#### WHAT IS NEEDED
Within the entries below, count the lines that hold the string "decreased" and give only that number.

#### SUPPLIED MATERIAL

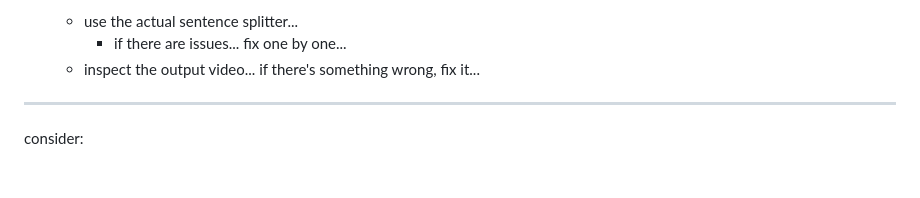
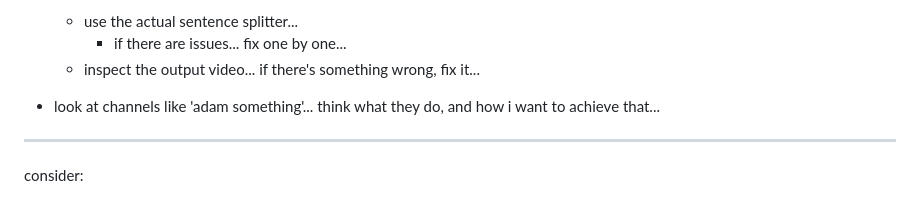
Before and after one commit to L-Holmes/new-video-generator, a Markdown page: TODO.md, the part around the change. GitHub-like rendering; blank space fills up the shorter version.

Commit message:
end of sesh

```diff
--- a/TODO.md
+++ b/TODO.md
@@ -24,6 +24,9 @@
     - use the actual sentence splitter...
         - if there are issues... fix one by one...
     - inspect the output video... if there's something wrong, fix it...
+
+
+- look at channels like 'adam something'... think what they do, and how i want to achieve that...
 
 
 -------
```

---

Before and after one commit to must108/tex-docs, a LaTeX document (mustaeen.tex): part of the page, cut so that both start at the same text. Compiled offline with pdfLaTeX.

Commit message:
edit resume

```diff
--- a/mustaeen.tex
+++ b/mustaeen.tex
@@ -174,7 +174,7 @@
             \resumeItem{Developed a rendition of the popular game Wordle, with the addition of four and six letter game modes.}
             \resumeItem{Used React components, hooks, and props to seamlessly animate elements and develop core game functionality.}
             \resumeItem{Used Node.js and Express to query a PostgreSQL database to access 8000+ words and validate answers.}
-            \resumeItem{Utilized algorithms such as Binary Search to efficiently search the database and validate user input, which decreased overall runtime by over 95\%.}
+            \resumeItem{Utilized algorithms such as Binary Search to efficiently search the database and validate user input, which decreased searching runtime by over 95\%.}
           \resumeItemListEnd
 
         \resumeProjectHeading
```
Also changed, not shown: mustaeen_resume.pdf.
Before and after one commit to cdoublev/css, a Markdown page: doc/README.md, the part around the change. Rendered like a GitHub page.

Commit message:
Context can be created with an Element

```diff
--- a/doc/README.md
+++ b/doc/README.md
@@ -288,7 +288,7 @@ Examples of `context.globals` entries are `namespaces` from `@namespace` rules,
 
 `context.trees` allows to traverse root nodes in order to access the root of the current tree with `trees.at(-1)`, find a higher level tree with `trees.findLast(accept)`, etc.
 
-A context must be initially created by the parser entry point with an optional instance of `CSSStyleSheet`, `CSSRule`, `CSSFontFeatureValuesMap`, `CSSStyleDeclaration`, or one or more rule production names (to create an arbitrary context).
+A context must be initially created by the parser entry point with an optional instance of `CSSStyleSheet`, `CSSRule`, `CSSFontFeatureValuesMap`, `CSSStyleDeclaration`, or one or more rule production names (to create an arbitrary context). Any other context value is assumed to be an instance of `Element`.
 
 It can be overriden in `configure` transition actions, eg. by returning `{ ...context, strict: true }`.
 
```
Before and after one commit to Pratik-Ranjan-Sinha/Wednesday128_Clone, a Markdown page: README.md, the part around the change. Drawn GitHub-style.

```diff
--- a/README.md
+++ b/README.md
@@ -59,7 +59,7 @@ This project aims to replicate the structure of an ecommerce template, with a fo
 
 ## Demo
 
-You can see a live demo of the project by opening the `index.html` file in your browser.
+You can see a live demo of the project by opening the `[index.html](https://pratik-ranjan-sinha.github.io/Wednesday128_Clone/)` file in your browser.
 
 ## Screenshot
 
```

#### REPLY TO THE TASK
2